This Week In Energy: Tech, Retail Sectors Banking On Renewables

The lion’s share of debate about the progress of renewable energy is missing an important dimension. It seems that the media, banks and NGOs largely value the worth of each renewable source by their rate of adoption at the national and international level. These measurements seem to rely on macro-economic indicators or on agreements such as that made last week by the U.S. and China. However, the efforts of private corporations to go green, while not wholly unnoticed, do not seem to weigh in. It would make no sense in most other industries to measure their health purely by public efforts. In fact, many renewable energy developers today are seeking to change their industry’s reputation as being dependent on government subsidies and costly to the taxpayer with little return. One way to fight this reputation is to show concrete evidence of global corporations going renewable.
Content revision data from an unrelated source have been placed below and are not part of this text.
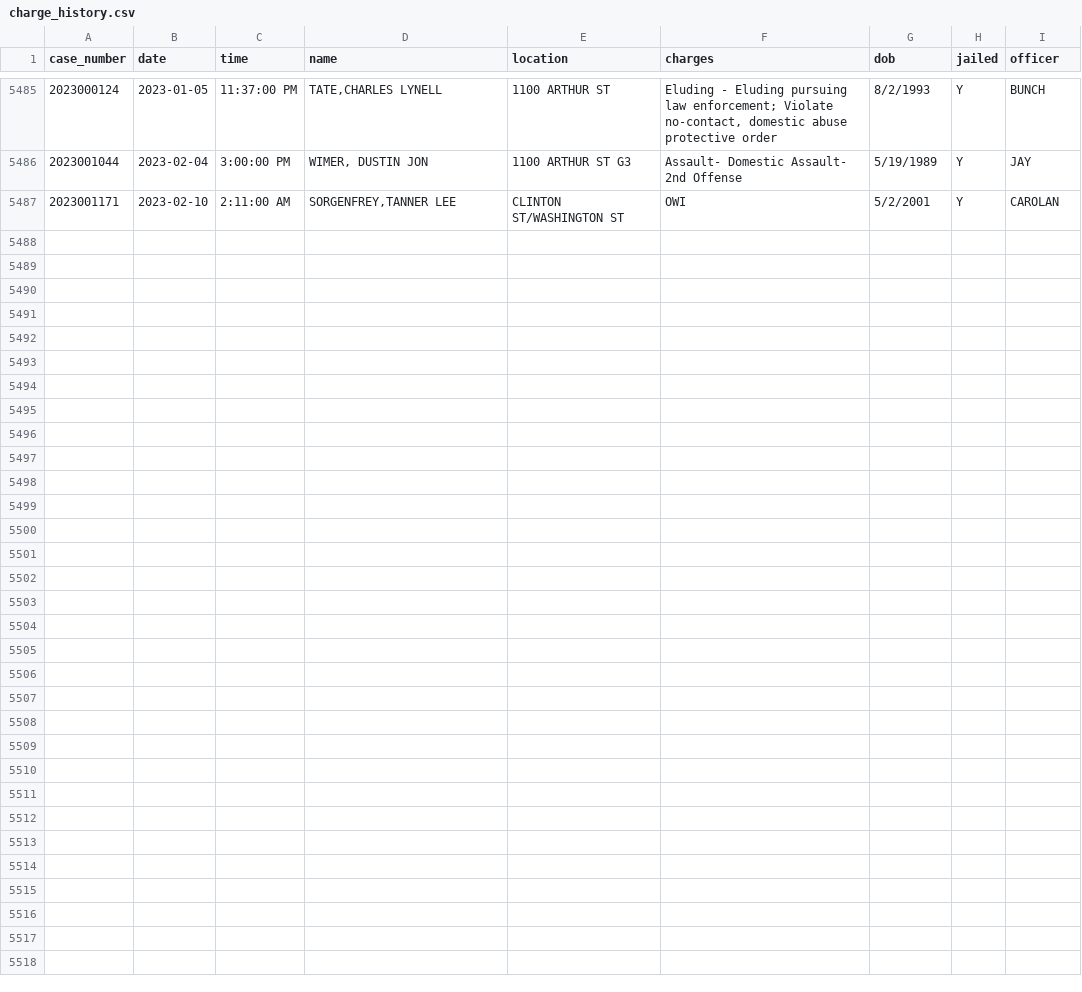
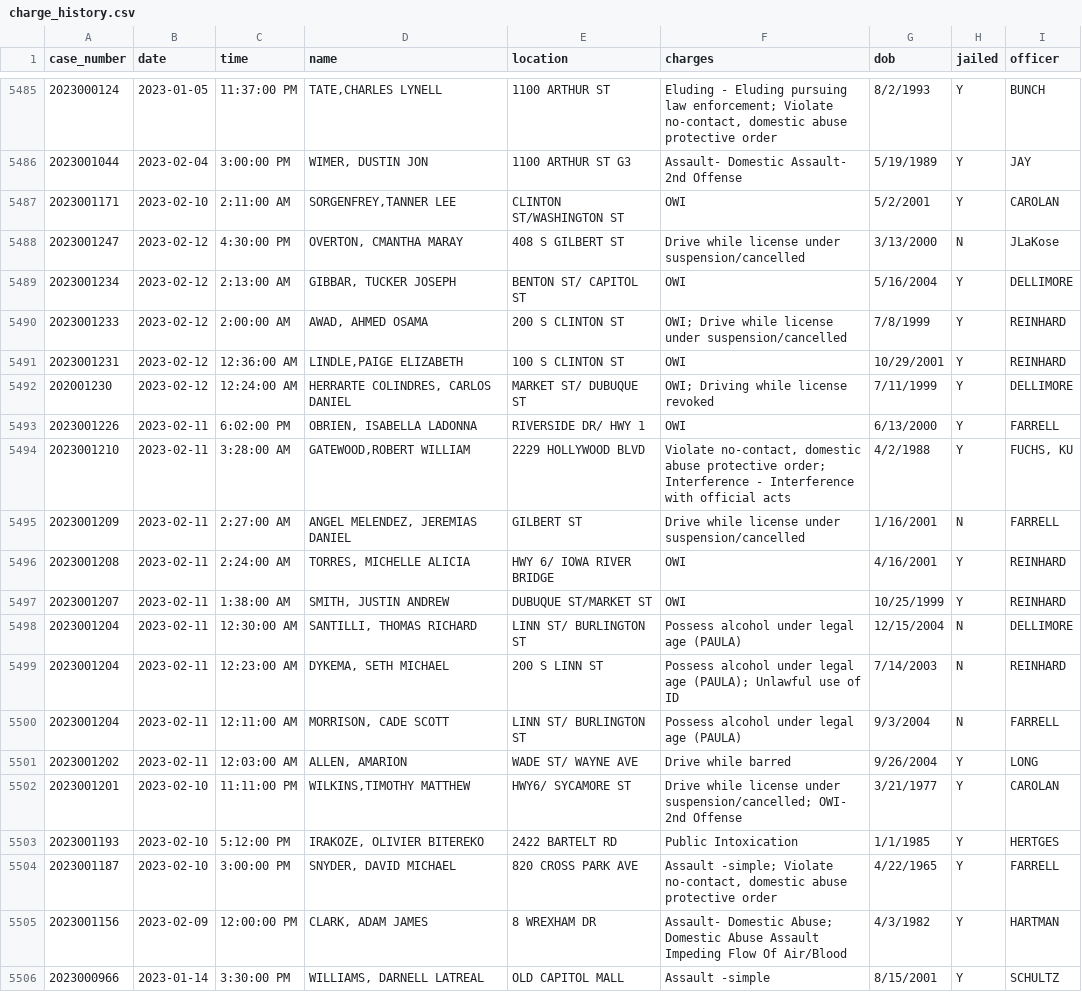
Before and after one commit to andrew-couch/ICBarTweeter, a CSV file: Data/charge_history.csv, drawn as a sheet; only a part is shown, gaps mark what is left out; the diff names each change by its address in the sheet, - before the commit and + after, or states it on an @@ line.

```diff
--- a/Data/charge_history.csv
+++ b/Data/charge_history.csv
+row 5488: 2023001247 | 2023-02-12 | 4:30:00 PM | OVERTON, CMANTHA MARAY | 408 S GILBERT ST | Drive while license under suspension/cancelled | 3/13/2000 | N | JLaKose
+row 5489: 2023001234 | 2023-02-12 | 2:13:00 AM | GIBBAR, TUCKER JOSEPH | BENTON ST/ CAPITOL ST | OWI | 5/16/2004 | Y | DELLIMORE
+row 5490: 2023001233 | 2023-02-12 | 2:00:00 AM | AWAD, AHMED OSAMA | 200 S CLINTON ST | OWI; Drive while license under suspension/cancelled | 7/8/1999 | Y | REINHARD
+row 5491: 2023001231 | 2023-02-12 | 12:36:00 AM | LINDLE,PAIGE ELIZABETH | 100 S CLINTON ST | OWI | 10/29/2001 | Y | REINHARD
+row 5492: 202001230 | 2023-02-12 | 12:24:00 AM | HERRARTE COLINDRES, CARLOS DANIEL | MARKET ST/ DUBUQUE ST | OWI; Driving while license revoked | 7/11/1999 | Y | DELLIMORE
+row 5493: 2023001226 | 2023-02-11 | 6:02:00 PM | OBRIEN, ISABELLA LADONNA | RIVERSIDE DR/ HWY 1 | OWI | 6/13/2000 | Y | FARRELL
+row 5494: 2023001210 | 2023-02-11 | 3:28:00 AM | GATEWOOD,ROBERT WILLIAM | 2229 HOLLYWOOD BLVD | Violate no-contact, domestic abuse protective order; Interference - Interference with official acts | 4/2/1988 | Y | FUCHS, KU
+row 5495: 2023001209 | 2023-02-11 | 2:27:00 AM | ANGEL MELENDEZ, JEREMIAS DANIEL | GILBERT ST | Drive while license under suspension/cancelled | 1/16/2001 | N | FARRELL
+row 5496: 2023001208 | 2023-02-11 | 2:24:00 AM | TORRES, MICHELLE ALICIA | HWY 6/ IOWA RIVER BRIDGE | OWI | 4/16/2001 | Y | REINHARD
+row 5497: 2023001207 | 2023-02-11 | 1:38:00 AM | SMITH, JUSTIN ANDREW | DUBUQUE ST/MARKET ST | OWI | 10/25/1999 | Y | REINHARD
+row 5498: 2023001204 | 2023-02-11 | 12:30:00 AM | SANTILLI, THOMAS RICHARD | LINN ST/ BURLINGTON ST | Possess alcohol under legal age (PAULA) | 12/15/2004 | N | DELLIMORE
+row 5499: 2023001204 | 2023-02-11 | 12:23:00 AM | DYKEMA, SETH MICHAEL | 200 S LINN ST | Possess alcohol under legal age (PAULA); Unlawful use of ID | 7/14/2003 | N | REINHARD
+row 5500: 2023001204 | 2023-02-11 | 12:11:00 AM | MORRISON, CADE SCOTT | LINN ST/ BURLINGTON ST | Possess alcohol under legal age (PAULA) | 9/3/2004 | N | FARRELL
+row 5501: 2023001202 | 2023-02-11 | 12:03:00 AM | ALLEN, AMARION | WADE ST/ WAYNE AVE | Drive while barred | 9/26/2004 | Y | LONG
+row 5502: 2023001201 | 2023-02-10 | 11:11:00 PM | WILKINS,TIMOTHY MATTHEW | HWY6/ SYCAMORE ST | Drive while license under suspension/cancelled; OWI- 2nd Offense | 3/21/1977 | Y | CAROLAN
+row 5503: 2023001193 | 2023-02-10 | 5:12:00 PM | IRAKOZE, OLIVIER BITEREKO | 2422 BARTELT RD | Public Intoxication | 1/1/1985 | Y | HERTGES
+row 5504: 2023001187 | 2023-02-10 | 3:00:00 PM | SNYDER, DAVID MICHAEL | 820 CROSS PARK AVE | Assault -simple; Violate no-contact, domestic abuse protective order | 4/22/1965 | Y | FARRELL
+row 5505: 2023001156 | 2023-02-09 | 12:00:00 PM | CLARK, ADAM JAMES | 8 WREXHAM DR | Assault- Domestic Abuse; Domestic Abuse Assault Impeding Flow Of Air/Blood | 4/3/1982 | Y | HARTMAN
+row 5506: 2023000966 | 2023-01-14 | 3:30:00 PM | WILLIAMS, DARNELL LATREAL | OLD CAPITOL MALL | Assault -simple | 8/15/2001 | Y | SCHULTZ
```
This week has given plenty of evidence of just that, with IKEA, Google and Amazon all making real commitments.

Back in March, IKEA acquired the Hoopeston wind farm in Illinois, which is set to produce more than enough energy to power all its stores and distribution stores in the country. 65% more. But this energy will not be sent to IKEA’s stores, instead, the Swedish retailer will sell it off as part of a strategy to offset its entire consumption by 2020. This week, an ever bigger announcement came. IKEA has purchased a 165MW wind farm in Cameron County, Texas, marking “the single largest renewable energy investment made by the IKEA Group globally to date.” IKEA goes on to say that it will invest $1.9 billion in renewables by the end of 2015.

Where IKEA is investing in renewables to offset its energy usage, Google and Amazon are doing so for a far more practical reason: data centers have incredibly high energy consumption and renewable projects can be a good way to reduce that burden. To power its new 600 million euro data center at Eemshaven in the Netherlands, Google has agreed to buy a wind farm being built by Eneco near Eemshaven. The 19-turbine 62MW wind farm will power the data center from day one, and comes on the heels of Google buying two other wind farms in Sweden to provide for its data center in Finland.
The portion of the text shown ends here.